The international financial institution revealed that it had reached a 3-year $2.4 billion financing agreement with Kenya to support the country’s COVID-19 response and reduce the level of debt relative to the GDP.

Standard and Poor’s Global Credit Outlook

The agency predicts that the pandemic and its aftermath will continue to dominate credit conditions in 2021 but more broadly only in the second half of the year as more countries continue to roll out the COVID-19 vaccines.

The vaccination measures should allow for many social-distancing measures to be lifted, a resumption of international travel, and a rebound in private demand.

As a  result,  governments may be able to phase out extraordinary fiscal support gradually. Central banks are likely to keep interest rates exceptionally low and continue to offer liquidity support as necessary.

Standard and Poor’s Global Ratings is an American credit rating agency and a division of S&P Global that publishes financial research and analysis on stocks, bonds, and commodities.

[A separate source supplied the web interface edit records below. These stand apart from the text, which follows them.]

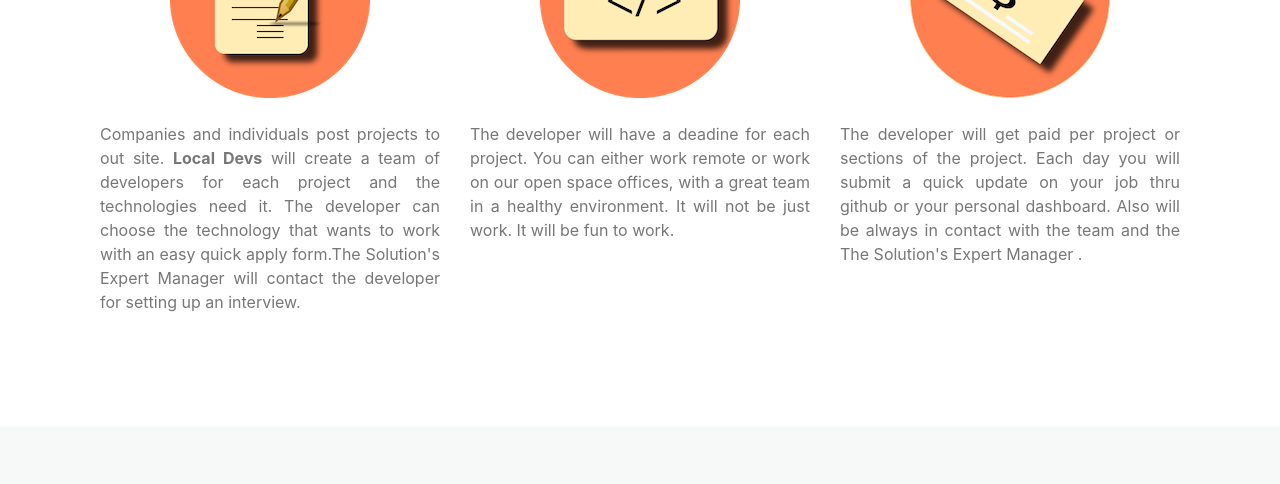
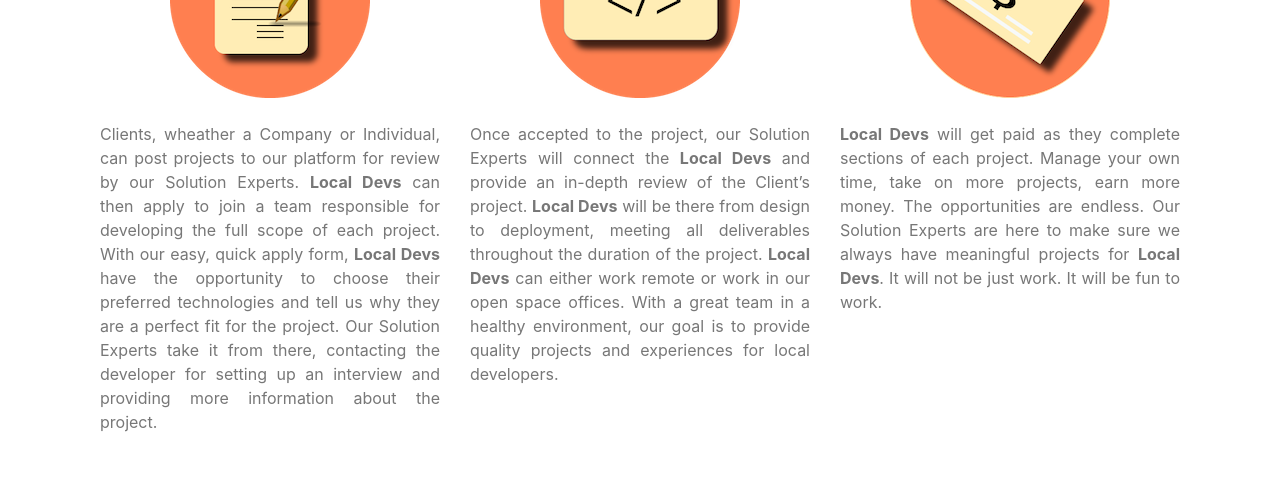
Before and after one commit to Davsip/local-devs, a React (Create React App) app in the folder client/: page / in a window 1280 px wide. Shown: the part 1120-1604 px from the top of the page. Built offline with nearby package versions, Linux system fonts and the light colour scheme; no server answers; what auth0-js would draw is missing.

Commit message:
reviewed and edited how it works content

```diff
--- a/client/src/App.js
+++ b/client/src/App.js
@@ -245,12 +245,7 @@ class App extends Component {
                 <br />
                 <br />
                 <p className="text-justify">
-                  Companies and individuals post projects to out site.{" "}
-                  <b>Local Devs</b> will create a team of developers for each
-                  project and the technologies need it. The developer can choose
-                  the technology that wants to work with an easy quick apply
-                  form.The Solution's Expert Manager will contact the developer
-                  for setting up an interview.
+                  Clients, wheather a Company or Individual, can post projects to our platform for review by our Solution Experts. <b>Local Devs</b> can then apply to join a team responsible for developing the full scope of each project. With our easy, quick apply form, <b>Local Devs</b> have the opportunity to choose their preferred technologies and tell us why they are a perfect fit for the project. Our Solution Experts take it from there, contacting the developer for setting  up an interview and providing more information about the project.
                 </p>
               </div>
               <div className="col-md-5 col-lg-4">
@@ -262,10 +257,7 @@ class App extends Component {
                 <br />
                 <br />
                 <p className="text-justify">
-                  The developer will have a deadine for each project. You can
-                  either work remote or work on our open space offices, with a
-                  great team in a healthy environment. It will not be just work.
-                  It will be fun to work.
+                  Once accepted to the project, our Solution Experts will connect the <b>Local Devs</b> and provide an in-depth review of the Client’s project. <b>Local  Devs</b> will be there from design to deployment, meeting all deliverables throughout the duration of the project. <b>Local Devs</b> can either work remote or work in our open space offices. With a great team in a healthy environment, our goal is to provide quality projects and experiences for local developers.
                 </p>
               </div>
               <div className="col-md-5 col-lg-4 ">
@@ -277,10 +269,7 @@ class App extends Component {
                 <br />
                 <br />
                 <p className="text-justify">
-                  The developer will get paid per project or sections of the
-                  project. Each day you will submit a quick update on your job
-                  thru github or your personal dashboard. Also will be always in
-                  contact with the team and the The Solution's Expert Manager .{" "}
+                  <b>Local Devs</b> will get paid as they complete sections of each project. Manage your own time, take on more projects, earn more money. The opportunities are endless. Our Solution Experts are here to make sure we always have meaningful projects for <b>Local Devs</b>. It will not be just work. It will be fun to work.
                 </p>
               </div>
             </div>
```
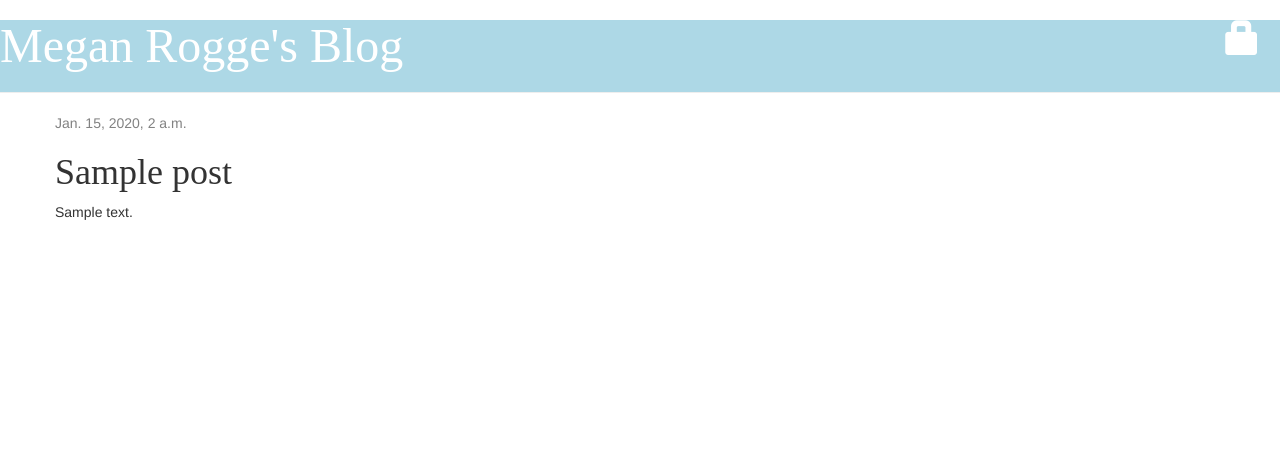
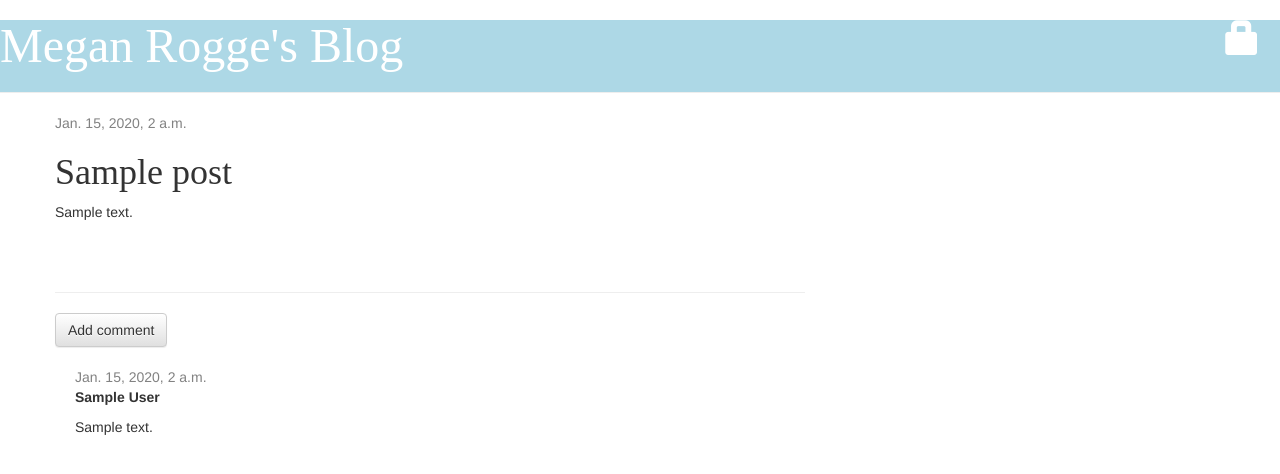
Before and after one commit to meganrogge/my-first-blog, a Django app: page /post/1/ in a window 1280 px wide. Shown: the top 474 px of the page. Run offline with Django 3.2, Linux system fonts and the light colour scheme; tables that the repository leaves empty hold one stand-in row (values such as "Sample post"); some libraries are stand-ins or nearby versions.

Commit message:
added many features

```diff
--- a/blog/admin.py
+++ b/blog/admin.py
@@ -1,4 +1,5 @@
 from django.contrib import admin
-from .models import Post
+from .models import Post, Comment
 
 admin.site.register(Post)
+admin.site.register(Comment)
--- a/blog/models.py
+++ b/blog/models.py
@@ -15,6 +15,9 @@ class Post(models.Model):
         self.published_date = timezone.now()
         self.save()
 
+    def approved_comments(self):
+        return self.comments.filter(approved_comment=True)
+
     def __str__(self):
         return self.title
 class Comment(models.Model):
--- a/blog/static/css/blog.css
+++ b/blog/static/css/blog.css
@@ -47,3 +47,6 @@ h1, h2, h3, h4 {
 .post h1 a, .post h1 a:visited {
     color: #000000;
 }
+.comment {
+    margin: 20px 0px 20px 20px;
+}
--- a/blog/templates/blog/post_detail.html
+++ b/blog/templates/blog/post_detail.html
@@ -16,4 +16,23 @@
         <h1>{{ post.title }}</h1>
         <p>{{ post.text|linebreaksbr }}</p>
     </div>
+    <hr>
+    <a class="btn btn-default" href="{% url 'add_comment_to_post' pk=post.pk %}">Add comment</a>
+{% for comment in post.comments.all %}
+   {% if user.is_authenticated or comment.approved_comment %}
+    <div class="comment">
+        <div class="date">
+          {{ comment.created_date }}
+          {% if not comment.approved_comment %}
+            <a class="btn btn-default" href="{% url 'comment_remove' pk=comment.pk %}"><span class="glyphicon glyphicon-remove"></span></a>
+            <a class="btn btn-default" href="{% url 'comment_approve' pk=comment.pk %}"><span class="glyphicon glyphicon-ok"></span></a>
+          {% endif %}
+        </div>
+        <strong>{{ comment.author }}</strong>
+        <p>{{ comment.text|linebreaks }}</p>
+    </div>
+    {% endif %}
+{% empty %}
+    <p>No comments here yet :(</p>
+{% endfor %}
 {% endblock %}
--- a/blog/templates/blog/post_list.html
+++ b/blog/templates/blog/post_list.html
@@ -1,12 +1,14 @@
 {% extends 'blog/base.html' %}
+
 {% block content %}
     {% for post in posts %}
         <div class="post">
             <div class="date">
                 {{ post.published_date }}
             </div>
-          <h1><a href="{% url 'post_detail' pk=post.pk %}">{{ post.title }}</a></h1>
+            <h1><a href="{% url 'post_detail' pk=post.pk %}">{{ post.title }}</a></h1>
             <p>{{ post.text|linebreaksbr }}</p>
+            <a href="{% url 'post_detail' pk=post.pk %}">Comments: {{ post.approved_comments.count }}</a>
         </div>
     {% endfor %}
-{% endblock %}
+{% endblock content %}
--- a/blog/urls.py
+++ b/blog/urls.py
@@ -9,5 +9,7 @@ urlpatterns = [
     url(r'^drafts/$', views.post_draft_list, name='post_draft_list'),
     url(r'^post/(?P<pk>\d+)/publish/$', views.post_publish, name='post_publish'),
     url(r'^post/(?P<pk>\d+)/remove/$', views.post_remove, name='post_remove'),
-
+    url(r'^post/(?P<pk>\d+)/comment/$', views.add_comment_to_post, name='add_comment_to_post'),
+    url(r'^comment/(?P<pk>\d+)/approve/$', views.comment_approve, name='comment_approve'),
+    url(r'^comment/(?P<pk>\d+)/remove/$', views.comment_remove, name='comment_remove'),
 ]
--- a/blog/views.py
+++ b/blog/views.py
@@ -1,10 +1,11 @@
 from django.shortcuts import render
 from django.utils import timezone
-from .models import Post
 from django.shortcuts import render, get_object_or_404
-from .forms import PostForm
+from .forms import PostForm, CommentForm
 from django.shortcuts import redirect
 from django.contrib.auth.decorators import login_required
+from .models import Post, Comment
+
 def post_list(request):
     posts = Post.objects.filter(published_date__lte=timezone.now()).order_by('published_date')
     return render(request, 'blog/post_list.html', {'posts': posts})
@@ -57,3 +58,26 @@ def post_publish(request, pk):
     post = get_object_or_404(Post, pk=pk)
     post.publish()
     return redirect('post_detail', pk=pk)
+def add_comment_to_post(request, pk):
+    post = get_object_or_404(Post, pk=pk)
+    if request.method == "POST":
+        form = CommentForm(request.POST)
+        if form.is_valid():
+            comment = form.save(commit=False)
+            comment.post = post
+            comment.save()
+            return redirect('post_detail', pk=post.pk)
+    else:
+        form = CommentForm()
+    return render(request, 'blog/add_comment_to_post.html', {'form': form})
+@login_required
+def comment_approve(request, pk):
+    comment = get_object_or_404(Comment, pk=pk)
+    comment.approve()
+    return redirect('post_detail', pk=comment.post.pk)
+
+@login_required
+def comment_remove(request, pk):
+    comment = get_object_or_404(Comment, pk=pk)
+    comment.delete()
+    return redirect('post_detail', pk=comment.post.pk)
```
Also changed, not shown: blog/forms.py (+6 -1 lines), blog/templates/blog/add_comment_to_post.html (added, +9 -0 lines), blog/migrations/0002_comment.py (added).
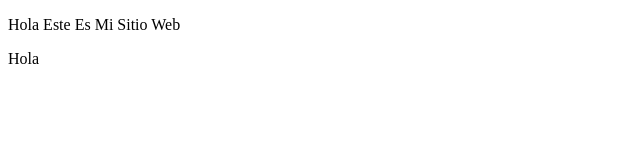
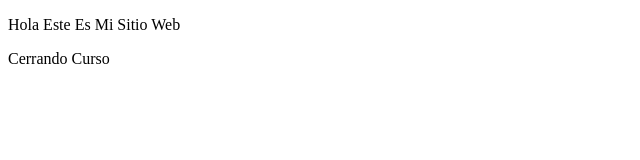
Before and after one commit to AJR1106/proyectoDemoCP, a plain HTML site: page index.html in a window 1280 px wide. Shown: the full height of the page, 0-640 px from the left. Drawn offline with Linux system fonts and the light colour scheme.

Commit message:
Cambios agregados

```diff
--- a/index.html
+++ b/index.html
@@ -8,8 +8,8 @@
 </head>
 <body>
     <p>Hola Este Es Mi Sitio Web</p>
-    <article>
-        Hola
-    </article>
+    <p>
+        Cerrando Curso
+    </p>
 </body>
 </html>
```
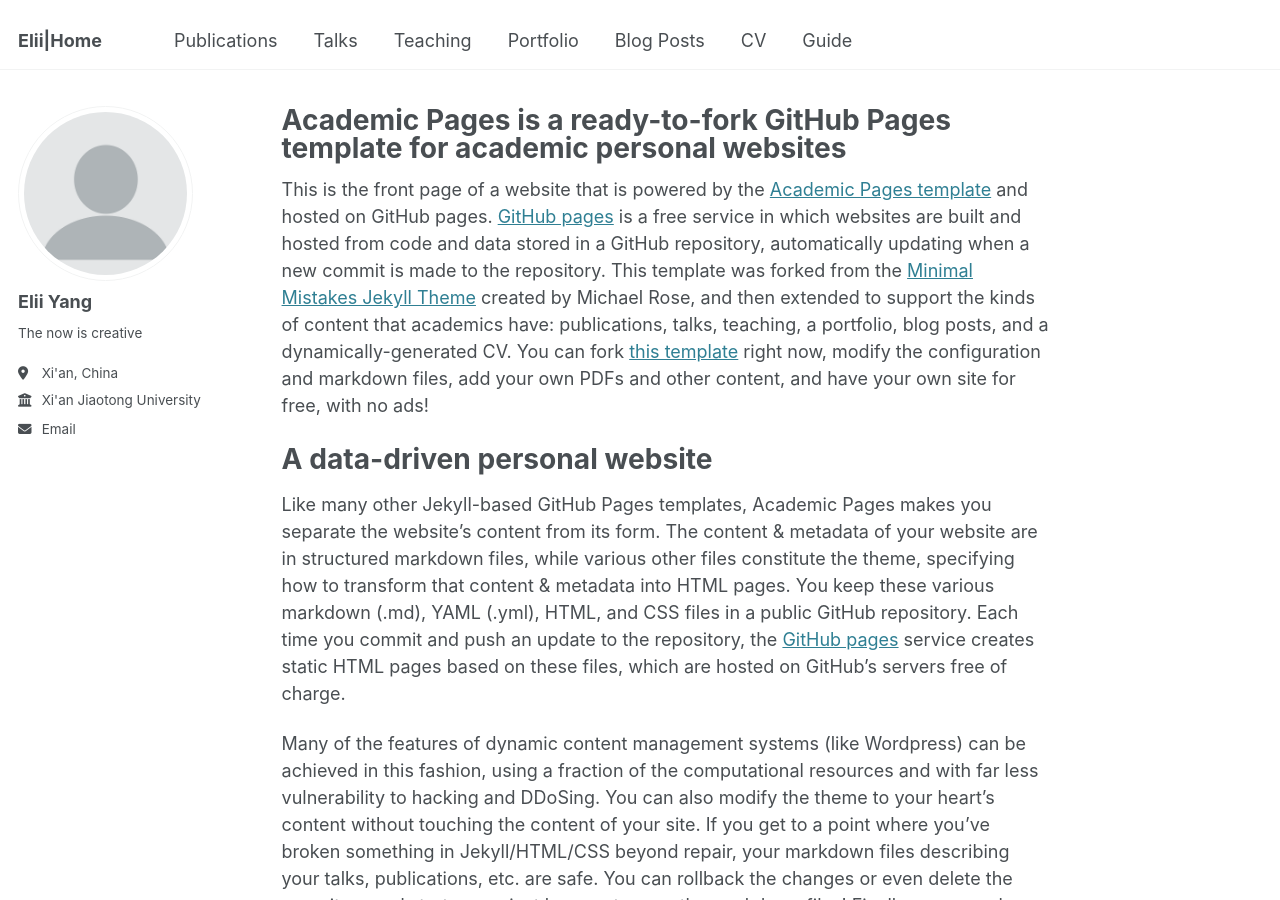
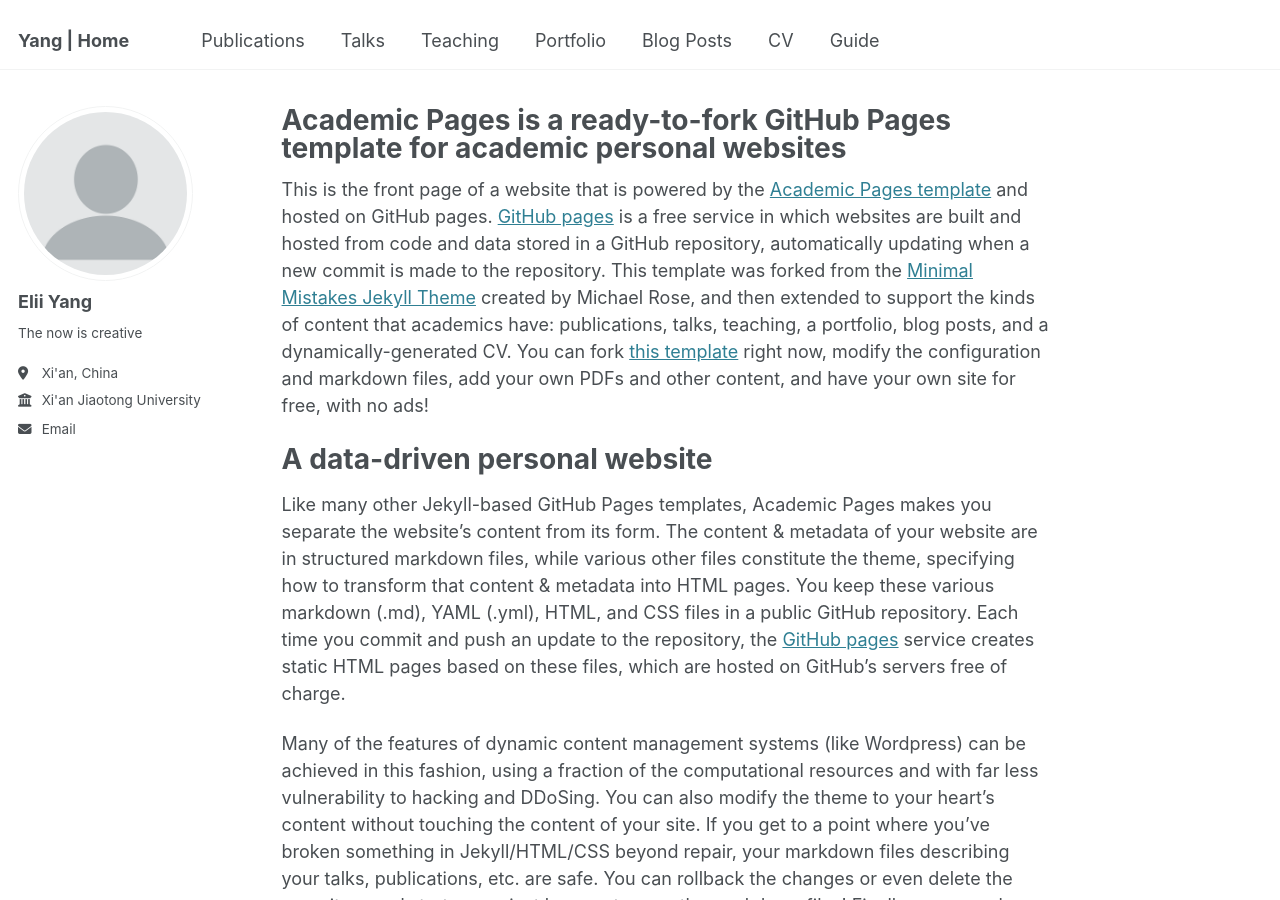
Before and after one commit to Elii-yang/Elii-yang.github.io, a Jekyll site: the page built from _pages/about.md, in a window 1280 px wide and 900 px high. Built offline with Jekyll 4.4.1, drawn with Linux system fonts in a browser that asks for light colours.

Commit message:
Update _config.yml

```diff
--- a/_config.yml
+++ b/_config.yml
@@ -9,7 +9,7 @@
 # Basic Site Settings
 locale                   : "en-US"
 site_theme               : "default"
-title                    : "Elii|Home"
+title                    : "Yang | Home"
 title_separator          : "-"
 name                     : &name "Elii Yang"
 description              : &description "personal description"
```
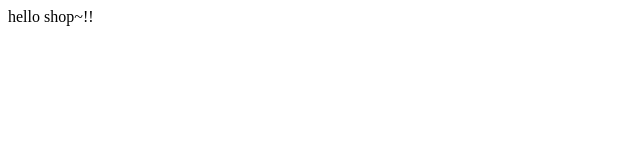
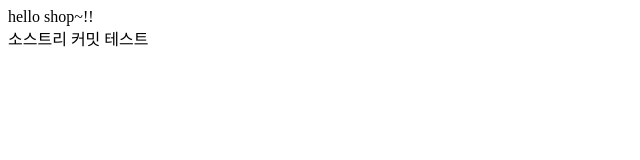
Before and after one commit to malangom/shop, a plain HTML site: page index.html in a window 1280 px wide. Shown: the whole page, without its empty margins (0-640 px from the left). Drawn offline with Linux system fonts and the light colour scheme.

Commit message:
소스트리 커밋 테스트

```diff
--- a/index.html
+++ b/index.html
@@ -7,6 +7,7 @@
   <title>Document</title>
 </head>
 <body>
-  hello shop~!!
+  hello shop~!!<br />
+  소스트리 커밋 테스트
 </body>
 </html>
```
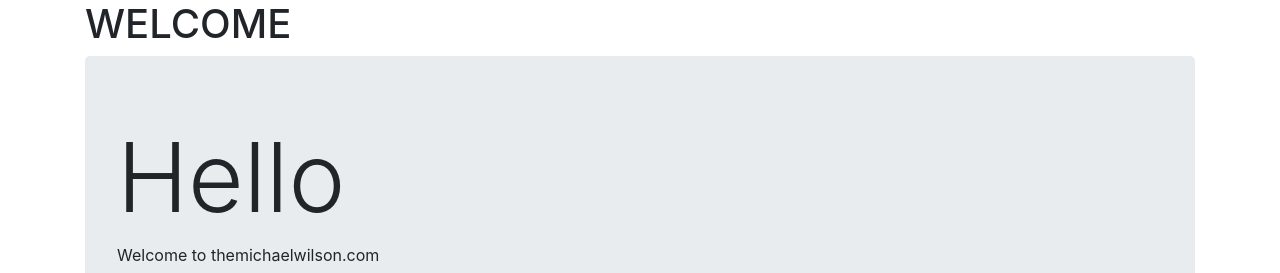
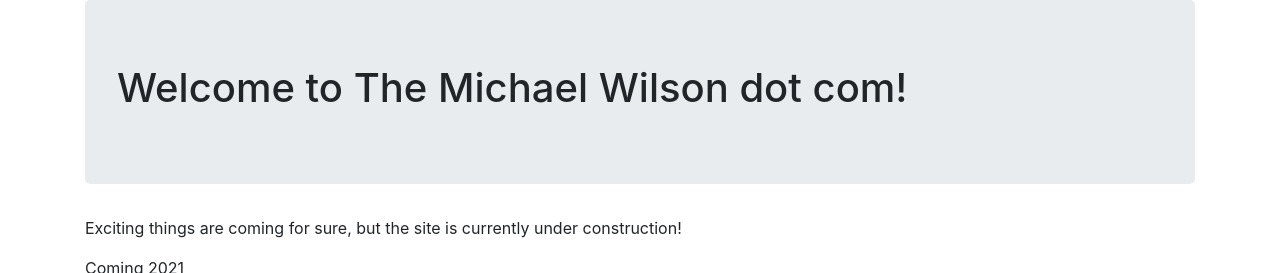
Before and after one commit to mikewilso/themichaelwilson, a Flask app: page / in a window 1280 px wide. Shown: the top 273 px of the page. Run offline with Flask 2, Linux system fonts and the light colour scheme; some libraries are stand-ins or nearby versions.

Commit message:
made under construction page the index page.

```diff
--- a/app.py
+++ b/app.py
@@ -23,10 +23,10 @@ def api_test():
         status=200,
         mimetype='application/json'
     )
-@app.route('/underconstruction')
-def construction_function():
-    flask.url_for('static', filename='css/bootstrap.min.css')
-    return flask.render_template('underconstructionpage.html')
+# @app.route('/underconstruction')
+# def construction_function():
+#     flask.url_for('static', filename='css/bootstrap.min.css')
+#     return flask.render_template('underconstructionpage.html')
 
 if __name__ == "__main__":
     app.run()
--- a/templates/index.html
+++ b/templates/index.html
@@ -2,19 +2,23 @@
 <html lang="en" dir="ltr">
   <head>
     <meta charset="utf-8">
-    <title>The Michael Wilson</title>
+    <title>Under Construction!</title>
     <link rel="stylesheet" href="static/css/bootstrap.min.css">
+    <link rel="stylesheet" href="static/css/mystyles.css">
   </head>
   <body>
-
     <div class="container">
-      <h1>WELCOME</h1>
       <div class="jumbotron">
-        <h1 class="display-1">Hello</h1>
-        <p>Welcome to {{site_name}}</p>
+        <h1>
+          Welcome to The Michael Wilson dot com!
+        </h1>
+      </div>
+      <p>Exciting things are coming for sure, but the site is currently under construction!</p>
+      <p>Coming 2021</p>
+      <div class="center">
+        <img src="../static/img/construction6.gif">
       </div>
     </div>
-
     <script type="text/javascript">
       fetch('/api/test')
         .then(function(response) {
```
Also changed, not shown: templates/underconstructionpage.html (deleted, +0 -23 lines). Lines whose indentation alone changed are shown as unchanged.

S&P is considered the largest of the Big Three credit-rating agencies, which also include Moody’s Investors Service and Fitch Ratings

Read also; IMF Raises Kenya’s Economic Growth Forecast for 2021 to 7.6%